Section Four ("Christology and Passover") discusses the meaning of firstborn. Holland argues the term should be understood as a paschal reference in connection with the paschal propitiation theme unpacked in chapter 8 ("The Paschal Community and Redemption"). He then examines current scholarship surrounding the Colossian Hymn seeking to show that the paschal theme works better exegetically.
Justification: Creating the Covenant
The section that will give most reformed readers pause will be the section on justification. There's something about discussing that doctrine which gets the blood flowing to the brain and rightly so. There were many points made in this book that I immediately said, "That makes sense" like his discussion on "the body of sin" (Romans 6) and the sexual/marriage imagery of 1 Corinthians 6. I did find his suggestion we understanding the forensic nature of justification not in Roman judicial terms but in Hebrew judicial terms compelling but I'm still not 100% sold on justification as primarily creating covenant. The strength of many of his previous argument though does strengthens his point on justification.
Dig A Little Deeper
Contours of Pauline Theology was immensely readable but you would benefit from some cursory understanding of Pauline scholarship especially as it relates to the New Perspective. I found the themes Holland unpacked thought provoking and exegetically sound. I'll be starting my New Testament reading in my own personal study and will be compelled to look for these themes and dig out of some of their implications as I read. Holland also unpacks his corporate understanding in a more recently released Romans: The Divine Marriage which got a recommendation from Douglas Moo who is one of the premiere scholars on Romans.

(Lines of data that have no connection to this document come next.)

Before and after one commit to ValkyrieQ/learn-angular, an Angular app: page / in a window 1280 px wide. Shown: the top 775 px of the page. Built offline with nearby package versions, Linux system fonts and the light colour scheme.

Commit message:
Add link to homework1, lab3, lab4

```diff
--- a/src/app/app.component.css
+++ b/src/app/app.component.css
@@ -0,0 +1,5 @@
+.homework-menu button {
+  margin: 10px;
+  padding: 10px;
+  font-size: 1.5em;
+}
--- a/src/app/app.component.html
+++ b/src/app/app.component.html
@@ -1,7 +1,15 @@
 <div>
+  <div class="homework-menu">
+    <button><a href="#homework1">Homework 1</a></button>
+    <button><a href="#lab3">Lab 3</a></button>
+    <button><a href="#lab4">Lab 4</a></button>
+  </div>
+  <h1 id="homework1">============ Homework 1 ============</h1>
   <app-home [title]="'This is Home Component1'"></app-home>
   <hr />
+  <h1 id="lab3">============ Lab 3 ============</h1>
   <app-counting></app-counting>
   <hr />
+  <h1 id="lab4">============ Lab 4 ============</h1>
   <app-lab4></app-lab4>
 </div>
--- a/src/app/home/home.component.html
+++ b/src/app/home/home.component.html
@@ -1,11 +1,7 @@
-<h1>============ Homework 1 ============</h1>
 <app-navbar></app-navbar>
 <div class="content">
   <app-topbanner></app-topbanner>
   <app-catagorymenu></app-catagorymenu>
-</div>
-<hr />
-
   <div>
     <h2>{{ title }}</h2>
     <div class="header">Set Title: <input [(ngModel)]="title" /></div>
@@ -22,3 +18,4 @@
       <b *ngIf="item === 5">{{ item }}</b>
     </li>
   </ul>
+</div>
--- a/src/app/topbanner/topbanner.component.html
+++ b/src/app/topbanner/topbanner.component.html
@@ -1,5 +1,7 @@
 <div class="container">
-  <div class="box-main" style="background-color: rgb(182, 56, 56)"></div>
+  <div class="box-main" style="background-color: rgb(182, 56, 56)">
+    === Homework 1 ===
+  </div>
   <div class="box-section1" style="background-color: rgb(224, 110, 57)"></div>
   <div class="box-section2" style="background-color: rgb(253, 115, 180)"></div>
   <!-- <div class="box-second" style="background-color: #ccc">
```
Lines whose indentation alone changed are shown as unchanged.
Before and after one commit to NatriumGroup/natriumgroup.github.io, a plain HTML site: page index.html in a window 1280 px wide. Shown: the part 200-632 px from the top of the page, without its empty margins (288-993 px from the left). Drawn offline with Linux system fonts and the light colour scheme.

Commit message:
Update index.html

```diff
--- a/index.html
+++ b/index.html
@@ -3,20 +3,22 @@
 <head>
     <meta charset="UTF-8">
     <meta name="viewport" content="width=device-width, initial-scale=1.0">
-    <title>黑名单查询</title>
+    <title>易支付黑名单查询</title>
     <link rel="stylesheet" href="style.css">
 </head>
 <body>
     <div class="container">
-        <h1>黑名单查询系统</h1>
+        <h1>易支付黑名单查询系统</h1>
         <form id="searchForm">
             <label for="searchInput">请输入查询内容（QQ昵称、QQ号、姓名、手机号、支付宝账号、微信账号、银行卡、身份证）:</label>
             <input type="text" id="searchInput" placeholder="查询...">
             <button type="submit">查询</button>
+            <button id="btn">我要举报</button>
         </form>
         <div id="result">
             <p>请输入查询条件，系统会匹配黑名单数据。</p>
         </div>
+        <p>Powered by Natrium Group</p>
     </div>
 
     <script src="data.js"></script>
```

I'm happy to report that Dr. Holland was gracious enough to allow me to ask him a couple questions about these themes via email (a sort of informal interview if you will). I feel very honored and humbled that he took the time to converse with me. I will be posting this interview early next week as as a follow up to this review.